If you thought Graham Marks’ schoolboy super sleuth had experienced enough adventure to last him a lifetime in his first all-action outing in I Spy, think again.

The all-American hot-shot is back – and this time he’s messing with the Mafia, hoodwinking the hoodlums and chasing through the chilly streets of 1920s Chicago.

Quick-thinking, trouble-shooting Trey is the creation of top children’s author Marks who can’t put a foot wrong when it comes to spellbinding children’s stories.

And Trey is one of his most imaginative heroes yet; a likeable, courageous, ambitious and determined investigator who adds lashings of fun to his dangerous escapades.

In Mean Streets, we find him holidaying at his grandfather’s Circle M ranch in a quiet backwater of Kansas.

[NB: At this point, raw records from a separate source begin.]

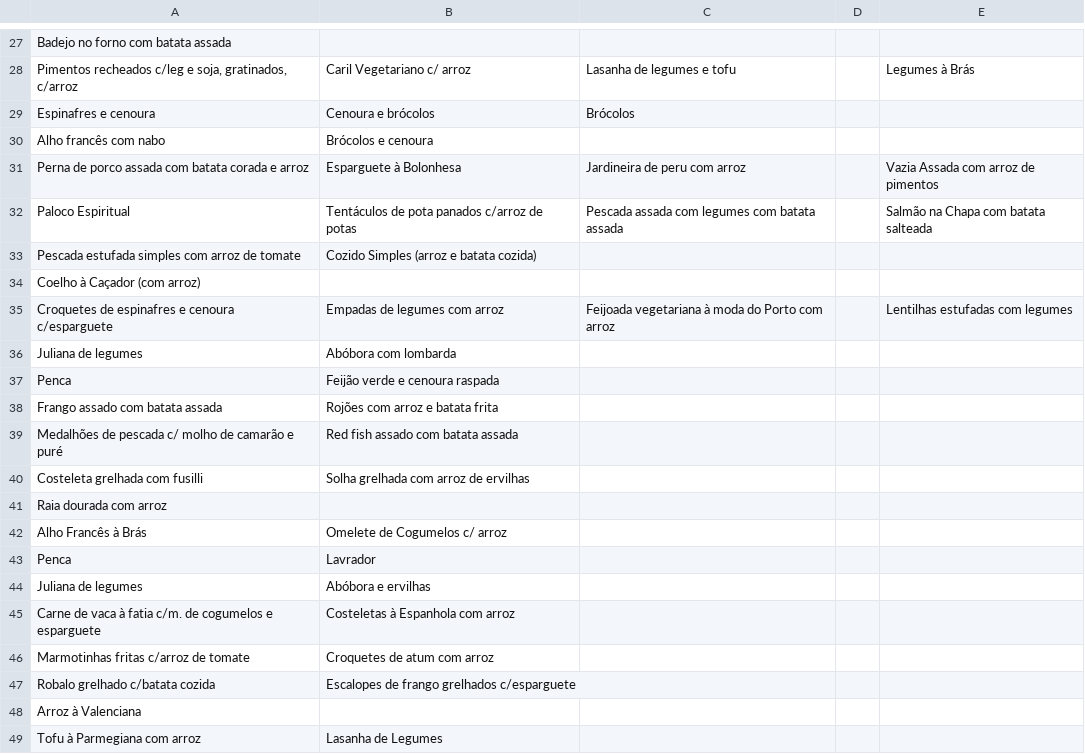
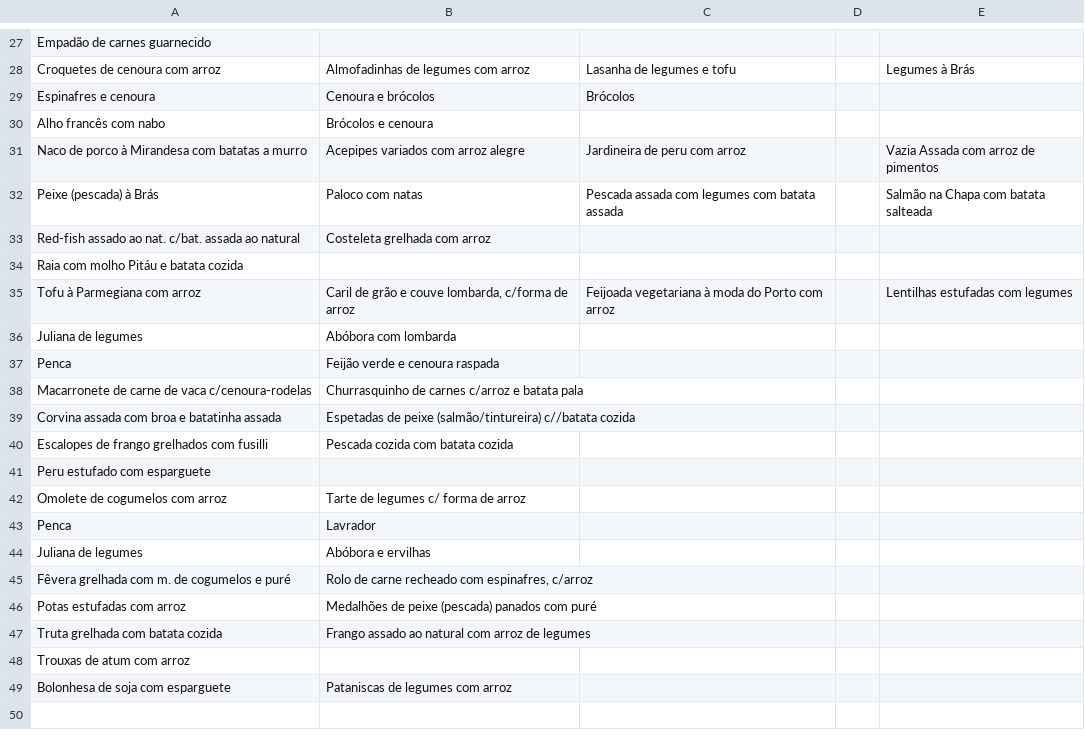
Before and after one commit to henriquetguedes/comidaFMUP, a CSV file: json_generator/output_t.csv, drawn as a sheet; only a part is shown, gaps mark what is left out; removed rows and columns are numbered as before the commit, all else as after; the diff covers the shown part only; the diff names each change by its address in the sheet, - before the commit and + after, or states it on an @@ line.

```diff
--- a/json_generator/output_t.csv
+++ b/json_generator/output_t.csv
-A27: Badejo no forno com batata assada
+A27: Empadão de carnes guarnecido
-A28: Pimentos recheados c/leg e soja, gratinados, c/arroz
+A28: Croquetes de cenoura com arroz
-B28: Caril Vegetariano c/ arroz
+B28: Almofadinhas de legumes com arroz
-A31: Perna de porco assada com batata corada e arroz
+A31: Naco de porco à Mirandesa com batatas a murro
-B31: Esparguete à Bolonhesa
+B31: Acepipes variados com arroz alegre
-A32: Paloco Espiritual
+A32: Peixe (pescada) à Brás
-B32: Tentáculos de pota panados c/arroz de potas
+B32: Paloco com natas
-row 33: Pescada estufada simples com arroz de tomate | Cozido Simples (arroz e batata cozida)
+row 33: Red-fish assado ao nat. c/bat. assada ao natural | Costeleta grelhada com arroz
-A34: Coelho à Caçador (com arroz)
+A34: Raia com molho Pitáu e batata cozida
-A35: Croquetes de espinafres e cenoura c/esparguete
+A35: Tofu à Parmegiana com arroz
-B35: Empadas de legumes com arroz
+B35: Caril de grão e couve lombarda, c/forma de arroz
-row 38: Frango assado com batata assada | Rojões com arroz e batata frita
-row 39: Medalhões de pescada c/ molho de camarão e puré | Red fish assado com batata assada
-row 40: Costeleta grelhada com fusilli | Solha grelhada com arroz de ervilhas
+row 38: Macarronete de carne de vaca c/cenoura-rodelas | Churrasquinho de carnes c/arroz e batata pala
+row 39: Corvina assada com broa e batatinha assada | Espetadas de peixe (salmão/tintureira) c//batata cozida
+row 40: Escalopes de frango grelhados com fusilli | Pescada cozida com batata cozida
-A41: Raia dourada com arroz
+A41: Peru estufado com esparguete
-row 42: Alho Francês à Brás | Omelete de Cogumelos c/ arroz
+row 42: Omolete de cogumelos com arroz | Tarte de legumes c/ forma de arroz
-row 45: Carne de vaca à fatia c/m. de cogumelos e esparguete | Costeletas à Espanhola com arroz
-row 46: Marmotinhas fritas c/arroz de tomate | Croquetes de atum com arroz
-row 47: Robalo grelhado c/batata cozida | Escalopes de frango grelhados c/esparguete
+row 45: Fêvera grelhada com m. de cogumelos e puré | Rolo de carne recheado com espinafres, c/arroz
+row 46: Potas estufadas com arroz | Medalhões de peixe (pescada) panados com puré
+row 47: Truta grelhada com batata cozida | Frango assado ao natural com arroz de legumes
-A48: Arroz à Valenciana
+A48: Trouxas de atum com arroz
-row 49: Tofu à Parmegiana com arroz | Lasanha de Legumes
+row 49: Bolonhesa de soja com esparguete | Pataniscas de legumes com arroz
```
Also changed, not shown: 4 added rows, 4 removed rows and 25 edited cells elsewhere in this file, 4 other files.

It’s all a bit too quiet for Trey so he can’t help but get excited when he spots a very classy Buick limo and its three pin-stripe suited occupants parked up at the roadside.

They’re not the friendly sort of folk that you usually find in these parts and when one of the men, a sleazy guy with a straggle of yellow teeth, gives Trey a death threat, his heart beats like a jackrabbit’s back leg.

Never one to turn his back on a mystery, Trey wants to know what they’re up to because, like his hero detective Trent ‘Pistol’ Gripp from Black Ace magazine, the need to find answers is in his blood.

Trey’s enquiries lead him to the neighbouring T-Bone ranch owned by Bowyer Dunne, a man known locally as ‘a low-down, no-good, snake-in-the-grass’.

Undeterred, Trey recklessly gatecrashes a party there and takes a series of photographs on his new Kodak camera.

A few days later, he’s back at school in Chicago and the case appears to be closed - until he spots one of the roadside mobsters dropping off a boy at his school.

It’s the start of a thrilling adventure that will see Trey caught up in a kidnapping, witnessing a shoot-out, teaming up with private investigator Fred Pisbo and his precocious daughter Velma and meddling in Mafia politics.

Nothing has prepared him for the perils that lie ahead.

Mean Streets is the perfect balance between gripping action, suspense and good-old fashioned detective work – superb reading for girls and boys aged nine and over.

(Usborne, paperback, £5.99)